© Herald photo by Perry Bergson
A horse jumps high in the air to get rid of some excess weight on top of him during a bareback ride on Sunday afternoon at the Red River Riding and Roping KRCA Rodeo. The horse got his wish a moment later.
It was a busy -- and soggy -- three days for the Red River Riding and Roping KCRA Rodeo over the weekend.
Rain had an impact on the event, although the sandy base in the rodeo ring was able to handle the water.
“The weather didn’t help us but the crowds are better than I though they would be,” Rodeo chairperson LeeAnn Mette said on Sunday afternoon.
Mette hopes the rodeo will make money as the club continues to rebound from the loss of their old arena when the roof caved in 16 months ago.
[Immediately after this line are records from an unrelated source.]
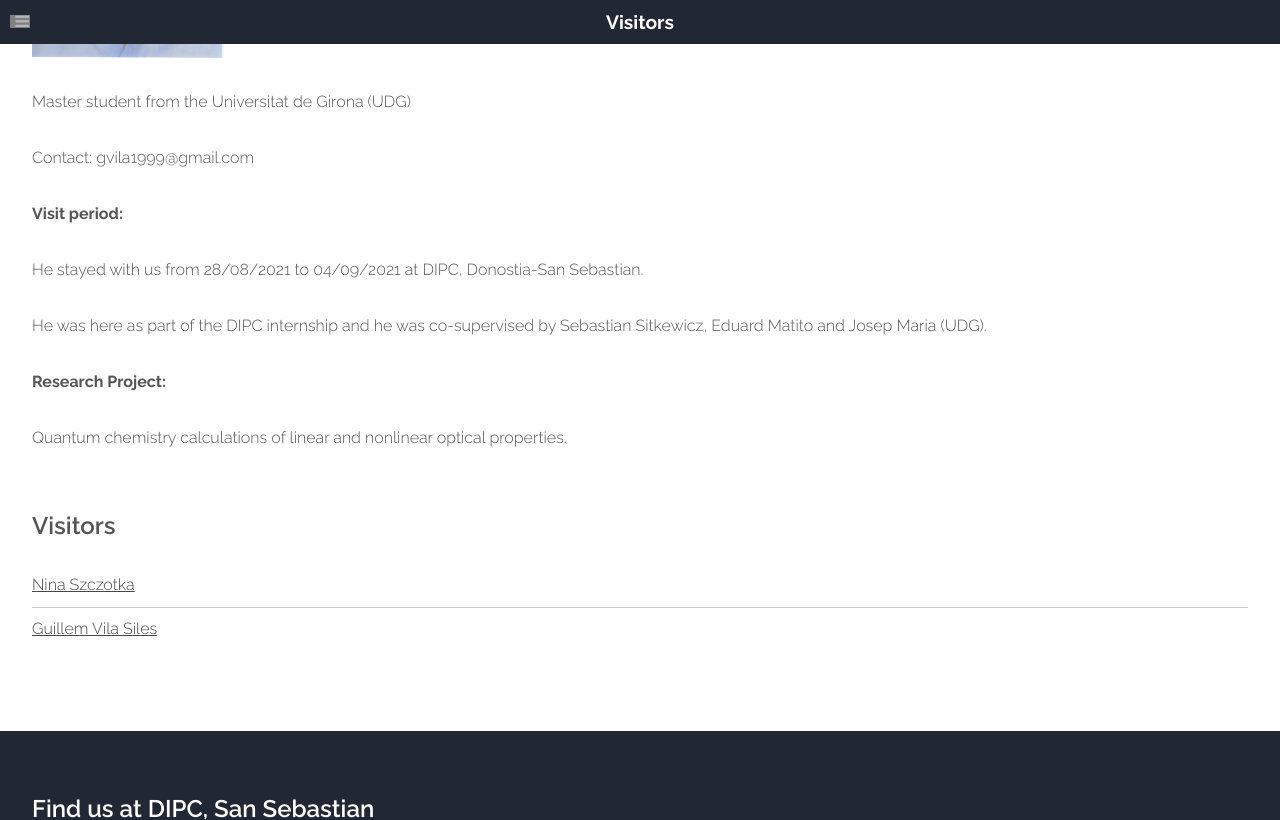
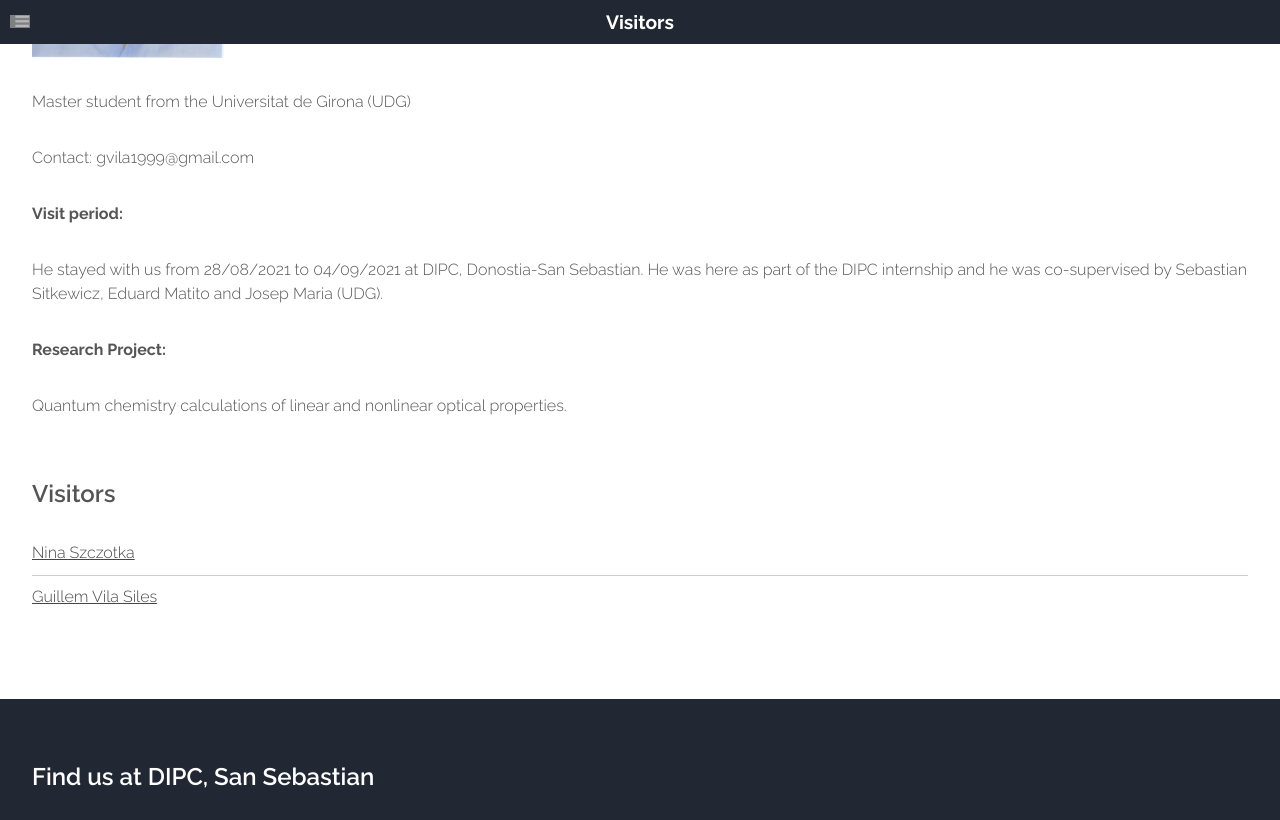
Before and after one commit to old-jekyll-templates/Horizons-Jekyll-Theme, a Jekyll site: the page built from members/guillem_vila.html, in a window 1280 px wide and 900 px high, scrolled down 511 px, cut to the strip 0-820 px from the top of the window. Built offline with Jekyll 4.4.1, drawn with Linux system fonts in a browser that asks for light colours; grey boxes are pictures that could not be loaded.

```diff
--- a/members/guillem_vila.html
+++ b/members/guillem_vila.html
@@ -30,8 +30,8 @@ layout: main
 	    <p>Master student from the Universitat de Girona (UDG)</p>
       <p>Contact:  gvila1999@gmail.com</p>
 	    <p><b>Visit period:</b></p>
-	    <p>He stayed with us from 28/08/2021 to 04/09/2021 at DIPC, Donostia-San Sebastian.</p>
-      <p>He was here as part of the DIPC internship and he was co-supervised by Sebastian Sitkewicz, Eduard Matito and Josep Maria (UDG).</p>
+	    <p>He stayed with us from 28/08/2021 to 04/09/2021 at DIPC, Donostia-San Sebastian.
+               He was here as part of the DIPC internship and he was co-supervised by Sebastian Sitkewicz, Eduard Matito and Josep Maria (UDG).</p>
       <p><b>Research Project:</b></p>
 	    <p>Quantum chemistry calculations of linear and nonlinear optical properties.</p>
           </section>
```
“Every year we keep getting a little bigger and a little bigger,” she says, noting that they had about 250 entries for events that included bareback, tie down roping, saddle bronc, junior and ladies breakaway, men’s and junior steer wrestling, team, junior and peewee team roping, junior and pee wee steer riding, ladies, junior and peewee barrel racing and bull riding.
Some events on the weekend began at 8 a.m. with most of the action taking place between 1-5 p.m.
The mandate of the KCRA (Kakekow Cowboys Rodeo Association) is to bring First Nation and non-native cowboys together. All but a handul of the cowboys were from Saskatchewan, with several First Nations competitors taking part.
Mette says it’s nice to see them working together.
“The camaraderie between contestants is pretty touching,” she says. “I watched my boy competing and I watched the boys behind the chute and they all helped each other out. It might be the one they’re competing against in the saddle bronc but they’re also their greatest fan to hope they do as well as they do.”
She says that while rodeo was once huge in the area and served as a significant fundraiser for them, it died off for a while. The sport’s rebirth was in part reflected by the number of local competitors, not just in the horse events but also in the rough stock competitions that include steer, bareback, saddle bronc and bull riding.
“I think we’re getting back into a cycle where it’s larger,” she says, adding that they may put a rough stock school on at the facility.
Several dozen volunteers helped stage the event, which was soggy prior to the weekend but was hit by rain both days. On Saturday, the rain came with about half a dozen bullriders left to compete; on Sunday it about 10 minutes before they started.